→ What this task involves:
Could you copy out all of the entries exactly?

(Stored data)
=====
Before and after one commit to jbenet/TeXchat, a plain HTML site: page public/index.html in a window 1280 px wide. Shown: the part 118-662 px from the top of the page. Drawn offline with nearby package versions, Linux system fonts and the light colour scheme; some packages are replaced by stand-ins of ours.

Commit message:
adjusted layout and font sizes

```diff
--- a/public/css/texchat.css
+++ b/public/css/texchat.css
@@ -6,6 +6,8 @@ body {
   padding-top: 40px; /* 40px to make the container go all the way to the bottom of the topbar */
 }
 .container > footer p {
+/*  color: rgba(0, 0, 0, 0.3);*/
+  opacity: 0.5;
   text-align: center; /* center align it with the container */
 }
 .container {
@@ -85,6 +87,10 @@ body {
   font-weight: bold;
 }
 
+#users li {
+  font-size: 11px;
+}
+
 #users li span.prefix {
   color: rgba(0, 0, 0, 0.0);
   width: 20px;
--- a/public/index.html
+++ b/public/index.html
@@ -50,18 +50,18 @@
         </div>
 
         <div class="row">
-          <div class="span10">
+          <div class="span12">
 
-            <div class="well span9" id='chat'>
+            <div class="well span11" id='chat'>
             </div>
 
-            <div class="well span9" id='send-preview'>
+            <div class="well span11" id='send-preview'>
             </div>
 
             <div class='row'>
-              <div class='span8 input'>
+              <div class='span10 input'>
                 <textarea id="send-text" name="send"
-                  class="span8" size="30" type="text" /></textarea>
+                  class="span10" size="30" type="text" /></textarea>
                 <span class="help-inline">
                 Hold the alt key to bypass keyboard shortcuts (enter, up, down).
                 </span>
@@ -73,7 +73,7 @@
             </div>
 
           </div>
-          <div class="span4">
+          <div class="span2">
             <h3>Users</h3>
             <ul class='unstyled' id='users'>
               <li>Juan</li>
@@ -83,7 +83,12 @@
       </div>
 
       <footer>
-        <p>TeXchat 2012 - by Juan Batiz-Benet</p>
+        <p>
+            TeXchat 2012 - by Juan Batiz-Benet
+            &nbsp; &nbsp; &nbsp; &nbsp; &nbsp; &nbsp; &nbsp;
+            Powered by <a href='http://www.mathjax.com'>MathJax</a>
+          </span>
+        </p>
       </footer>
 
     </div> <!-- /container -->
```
=====
→ Answer box:
Before and after one commit to jbenet/TeXchat, a plain HTML site: page public/index.html in a window 1280 px wide. Shown: the part 118-662 px from the top of the page. Drawn offline with nearby package versions, Linux system fonts and the light colour scheme; some packages are replaced by stand-ins of ours.

Commit message:
adjusted layout and font sizes

```diff
--- a/public/css/texchat.css
+++ b/public/css/texchat.css
@@ -6,6 +6,8 @@ body {
   padding-top: 40px; /* 40px to make the container go all the way to the bottom of the topbar */
 }
 .container > footer p {
+/*  color: rgba(0, 0, 0, 0.3);*/
+  opacity: 0.5;
   text-align: center; /* center align it with the container */
 }
 .container {
@@ -85,6 +87,10 @@ body {
   font-weight: bold;
 }
 
+#users li {
+  font-size: 11px;
+}
+
 #users li span.prefix {
   color: rgba(0, 0, 0, 0.0);
   width: 20px;
--- a/public/index.html
+++ b/public/index.html
@@ -50,18 +50,18 @@
         </div>
 
         <div class="row">
-          <div class="span10">
+          <div class="span12">
 
-            <div class="well span9" id='chat'>
+            <div class="well span11" id='chat'>
             </div>
 
-            <div class="well span9" id='send-preview'>
+            <div class="well span11" id='send-preview'>
             </div>
 
             <div class='row'>
-              <div class='span8 input'>
+              <div class='span10 input'>
                 <textarea id="send-text" name="send"
-                  class="span8" size="30" type="text" /></textarea>
+                  class="span10" size="30" type="text" /></textarea>
                 <span class="help-inline">
                 Hold the alt key to bypass keyboard shortcuts (enter, up, down).
                 </span>
@@ -73,7 +73,7 @@
             </div>
 
           </div>
-          <div class="span4">
+          <div class="span2">
             <h3>Users</h3>
             <ul class='unstyled' id='users'>
               <li>Juan</li>
@@ -83,7 +83,12 @@
       </div>
 
       <footer>
-        <p>TeXchat 2012 - by Juan Batiz-Benet</p>
+        <p>
+            TeXchat 2012 - by Juan Batiz-Benet
+            &nbsp; &nbsp; &nbsp; &nbsp; &nbsp; &nbsp; &nbsp;
+            Powered by <a href='http://www.mathjax.com'>MathJax</a>
+          </span>
+        </p>
       </footer>
 
     </div> <!-- /container -->
```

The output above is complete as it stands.